■ Supplied records ■
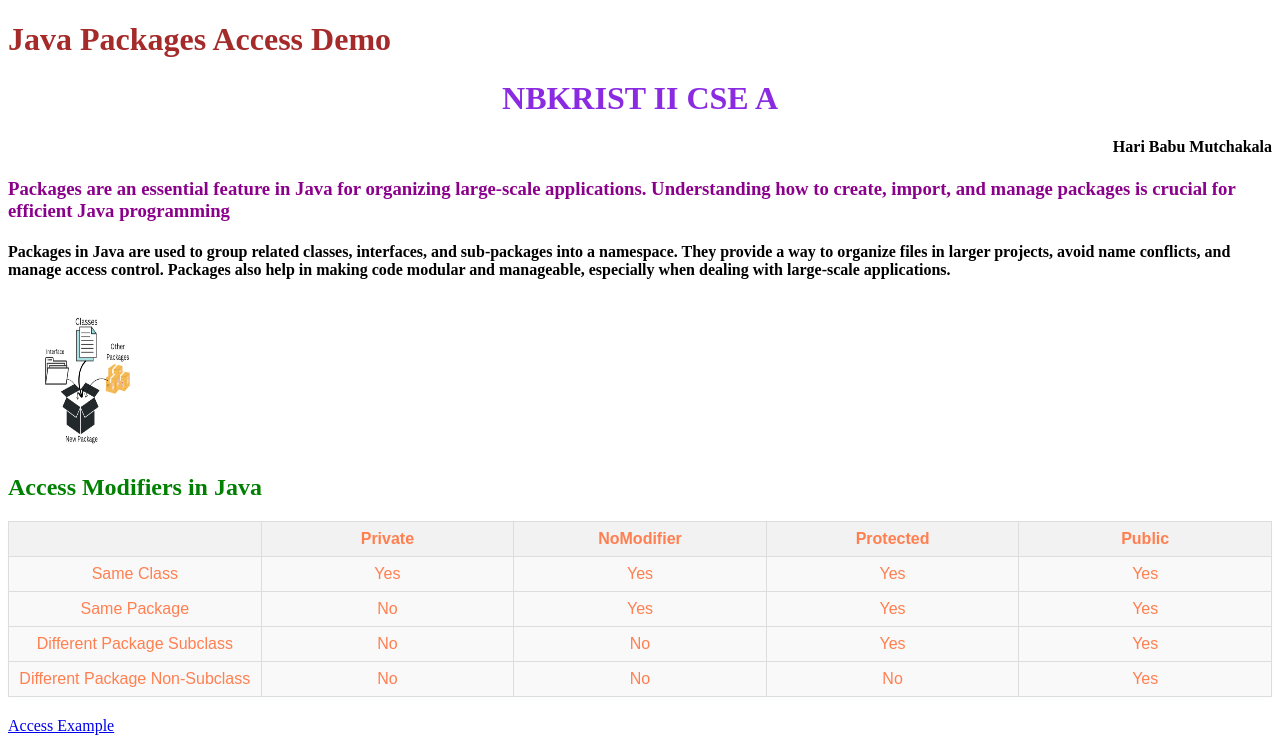
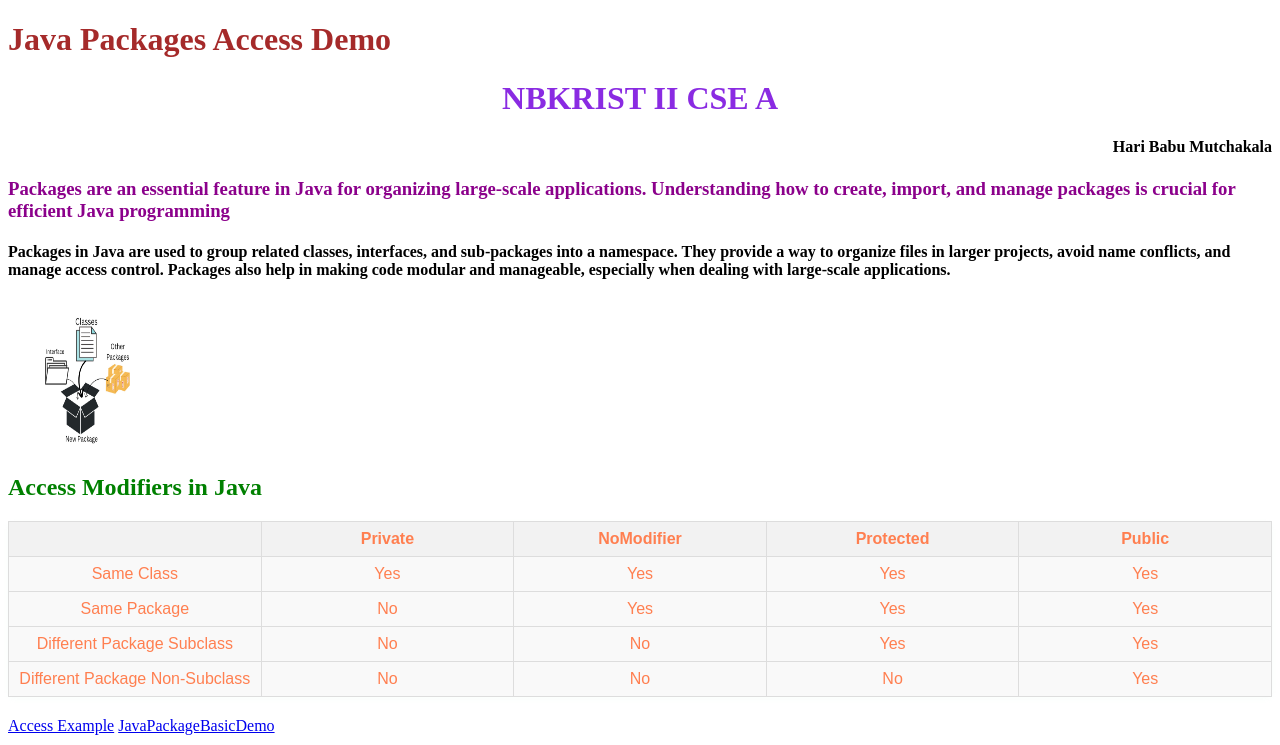
Before and after one commit to vallipedu/interviewstuff, a plain HTML site: page index.html in a window 1280 px wide. Shown: the top 745 px of the page. Drawn offline with Linux system fonts and the light colour scheme.

Commit message:
Update index.html

```diff
--- a/index.html
+++ b/index.html
@@ -91,6 +91,7 @@
 
     </table>
      <a href="accessexample.html">Access Example</a>
+     <a href="moreexamples.html">JavaPackageBasicDemo</a>
     <pre>
         <img src="another.jpg" alt="NBK Logo" style="width:400px;height:300px;">
 /**
```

■ What you need to do ■
Print the listing exactly. No pictures belong in the copy.

■ Solved problem ■
Before and after one commit to vallipedu/interviewstuff, a plain HTML site: page index.html in a window 1280 px wide. Shown: the top 745 px of the page. Drawn offline with Linux system fonts and the light colour scheme.

Commit message:
Update index.html

```diff
--- a/index.html
+++ b/index.html
@@ -91,6 +91,7 @@
 
     </table>
      <a href="accessexample.html">Access Example</a>
+     <a href="moreexamples.html">JavaPackageBasicDemo</a>
     <pre>
         <img src="another.jpg" alt="NBK Logo" style="width:400px;height:300px;">
 /**
```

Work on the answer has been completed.